Retailers offer finance options on purchases including appliances, jewellery and electronics. (ABC News: John Gunn.)
The banking royal commission exposed poor practices by some dealers signing customers up for car loans and now the recommended remedy could also hit the so-called interest-free deals offered by many retailers.
- The royal commission recommends removing the point-of-sale exemption, which allows car dealers and shops to offer finance without holding a credit licence
- The Motor Trades Association of Australia says a survey of one state found just eight of 68 dealers hold a credit licence
- The Government backed the recommendation but says it will consider the impact on businesses and consumers
Car dealers and shop assistants can currently offer loans or credit cards and help customers fill out the forms without holding a credit licence.
The ‘point-of-sale exemption’ contained in the National Consumer Credit Protection Act means a dealership or retailer does not need to hold a credit licence or comply with responsible lending obligations.
Instead, those legal responsibilities fall back on the bank or lender assessing and issuing the loan.
However, the final report of Kenneth Hayne’s year-long royal commission recommended abolishing the exemption — a move welcomed by consumer advocates.
“We think that when consumers are buying any products with finance, they really need to deal with the right experts,” said Amanda Storey from the Consumer Action Law Centre, describing the exemption as a “loophole” that needs to be closed.
“When you go to a car yard, car dealers are really good at selling cars but they don’t necessarily have the right expertise to recommend loan products or other expensive or complex financial products.”
Retailers ‘caught by surprise’
Car dealers were bracing for recommendations in the royal commission’s final report, having featured prominently in the public hearings, with evidence of exorbitant interest rates, loan applications filled out incorrectly and repayments not explained to customers.
However, another industry caught up in the potential crackdown was not expecting it, with the head of the Australian Retailers Association calling it a “rude shock”.

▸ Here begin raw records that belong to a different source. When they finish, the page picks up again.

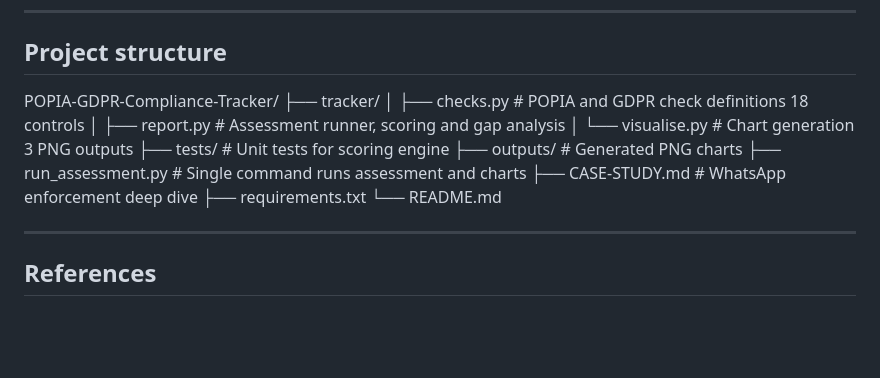
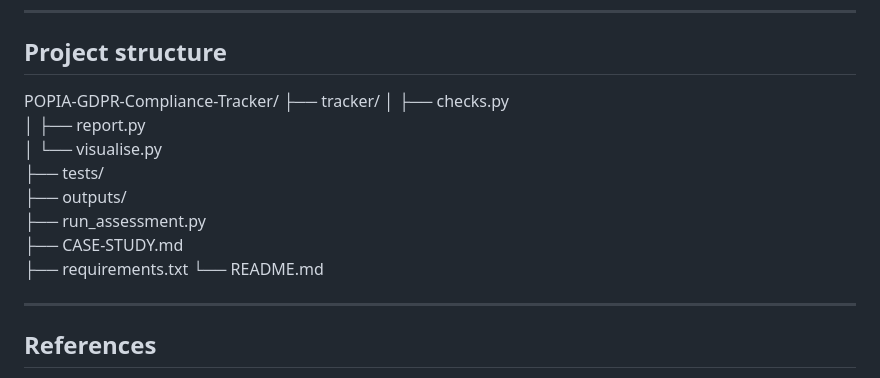
Before and after one commit to Scottie222/POPIA-GDPR-Compliance-Tracker, a Markdown page: README.md, the part around the change. Rendered like a GitHub page; blank space fills up the shorter version.

Commit message:
Update project structure in README
Removed descriptions from project structure section.

```diff
--- a/README.md
+++ b/README.md
@@ -151,13 +151,13 @@ To assess a different organisation, edit the response dictionaries in `run_asses
 ## Project structure
 POPIA-GDPR-Compliance-Tracker/
 ├── tracker/
-│   ├── checks.py       # POPIA and GDPR check definitions 18 controls
-│   ├── report.py       # Assessment runner, scoring and gap analysis
-│   └── visualise.py    # Chart generation 3 PNG outputs
-├── tests/              # Unit tests for scoring engine
-├── outputs/            # Generated PNG charts
-├── run_assessment.py   # Single command runs assessment and charts
-├── CASE-STUDY.md       # WhatsApp enforcement deep dive
+│   ├── checks.py
+│   ├── report.py
+│   └── visualise.py
+├── tests/
+├── outputs/
+├── run_assessment.py
+├── CASE-STUDY.md
 ├── requirements.txt
 └── README.md
 
```
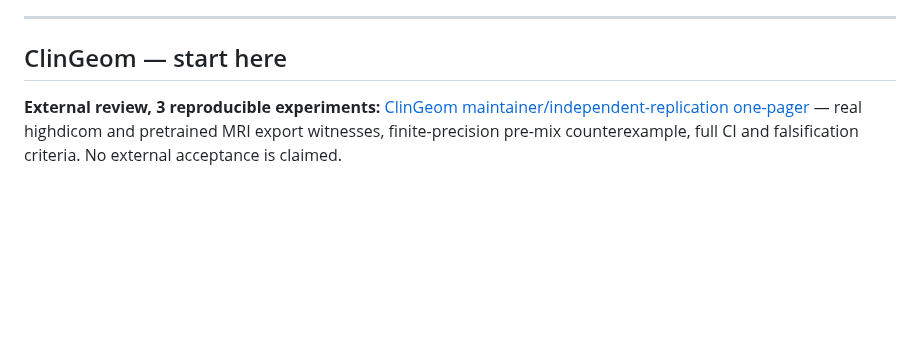
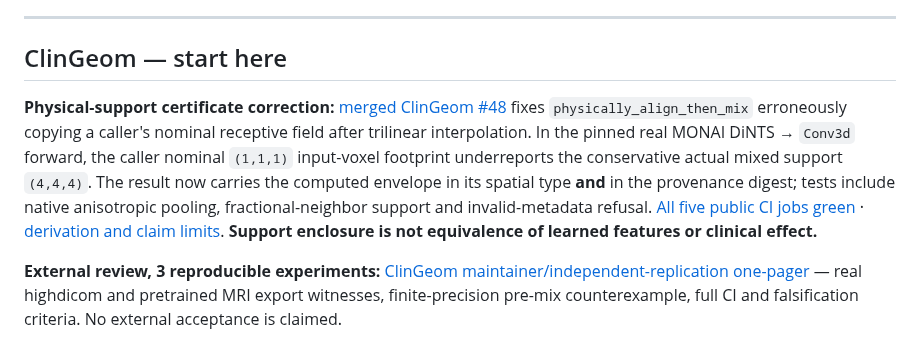
Before and after one commit to lindicaphxag-tech/kaggle, a Markdown page: README.md, the part around the change. Rendered like a GitHub page; blank space fills up the shorter version.

Commit message:
Promote verified receptive-support certificate fix and real MONAI witness to public reviewer entry

```diff
--- a/README.md
+++ b/README.md
@@ -43,6 +43,8 @@ cross-repository CI is still author-operated, not independent endorsement.
 ---
 
 ## ClinGeom — start here
+
+**Physical-support certificate correction:** [merged ClinGeom #48](https://github.com/lindicaphxag-tech/kaggle/pull/48) fixes `physically_align_then_mix` erroneously copying a caller's nominal receptive field after trilinear interpolation. In the pinned real MONAI DiNTS → `Conv3d` forward, the caller nominal `(1,1,1)` input-voxel footprint underreports the conservative actual mixed support `(4,4,4)`. The result now carries the computed envelope in its spatial type **and** in the provenance digest; tests include native anisotropic pooling, fractional-neighbor support and invalid-metadata refusal. [All five public CI jobs green](https://github.com/lindicaphxag-tech/kaggle/actions/runs/37746557233) · [derivation and claim limits](research/medical_geometry/RECEPTIVE_SUPPORT_ENVELOPE_V1.md). **Support enclosure is not equivalence of learned features or clinical effect.**
 
 **External review, 3 reproducible experiments:** [ClinGeom maintainer/independent-replication one-pager](research/medical_geometry/EXTERNAL_REVIEW_PACKET.md) — real highdicom and pretrained MRI export witnesses, finite-precision pre-mix counterexample, full CI and falsification criteria. No external acceptance is claimed.
 
```
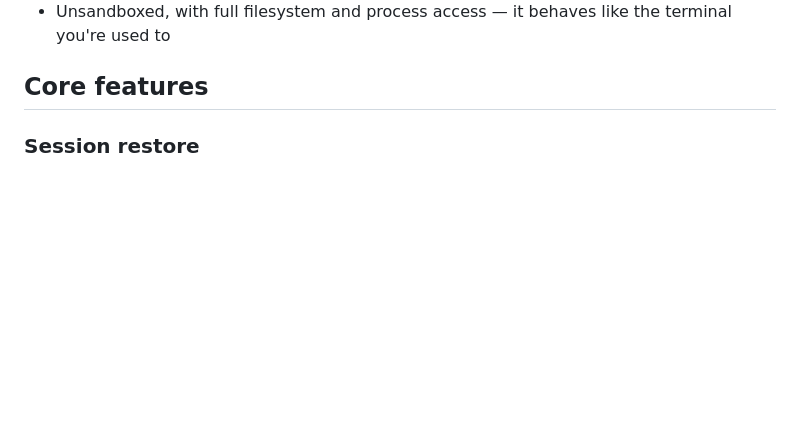
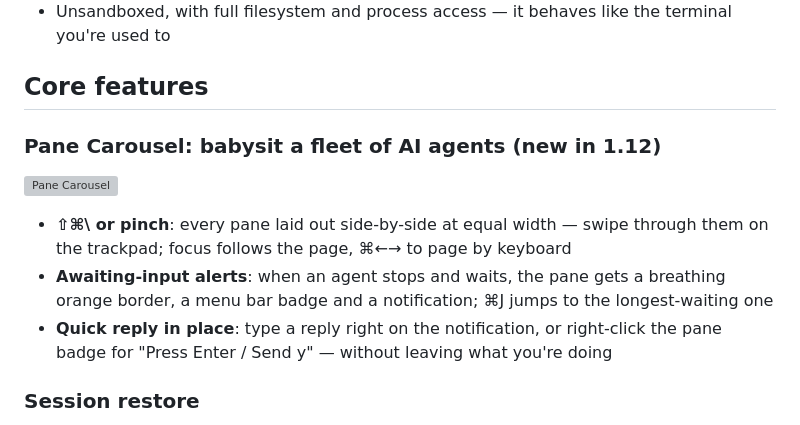
Before and after one commit to xinghelee/Termite, a Markdown page: README.en.md, the part around the change. GitHub-like rendering; blank space fills up the shorter version; grey boxes are pictures that could not be loaded.

Commit message:
README:巡视模式演示与说明(中英)
Co-Authored-By: Claude Fable 5 <noreply@anthropic.com>
Claude-Session: https://claude.ai/code/session_01VwTeTwqrtFA8LimR6cr1r3

```diff
--- a/README.en.md
+++ b/README.en.md
@@ -19,6 +19,14 @@ brew install --cask xinghelee/tap/termite
 - Unsandboxed, with full filesystem and process access — it behaves like the terminal you're used to
 
 ## Core features
+
+### Pane Carousel: babysit a fleet of AI agents (new in 1.12)
+
+![Pane Carousel](docs/carousel-demo.gif)
+
+- **⇧⌘\ or pinch**: every pane laid out side-by-side at equal width — swipe through them on the trackpad; focus follows the page, ⌘←→ to page by keyboard
+- **Awaiting-input alerts**: when an agent stops and waits, the pane gets a breathing orange border, a menu bar badge and a notification; ⌘J jumps to the longest-waiting one
+- **Quick reply in place**: type a reply right on the notification, or right-click the pane badge for "Press Enter / Send y" — without leaving what you're doing
 
 ### Session restore
 
```
Also changed, not shown: README.md (+8 -0 lines).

“I think it’s caught the whole industry by surprise,” Russell Zimmerman said.
In-store finance is prevalent among retailers that sell bigger ticket items such as appliances, electronics, jewellery or furniture.
Retailers from Harvey Norman and The Good Guys to Carpet Court and Snooze offer interest-free repayment plans to help take the initial sting off large purchases, such as white goods, furniture or electronics.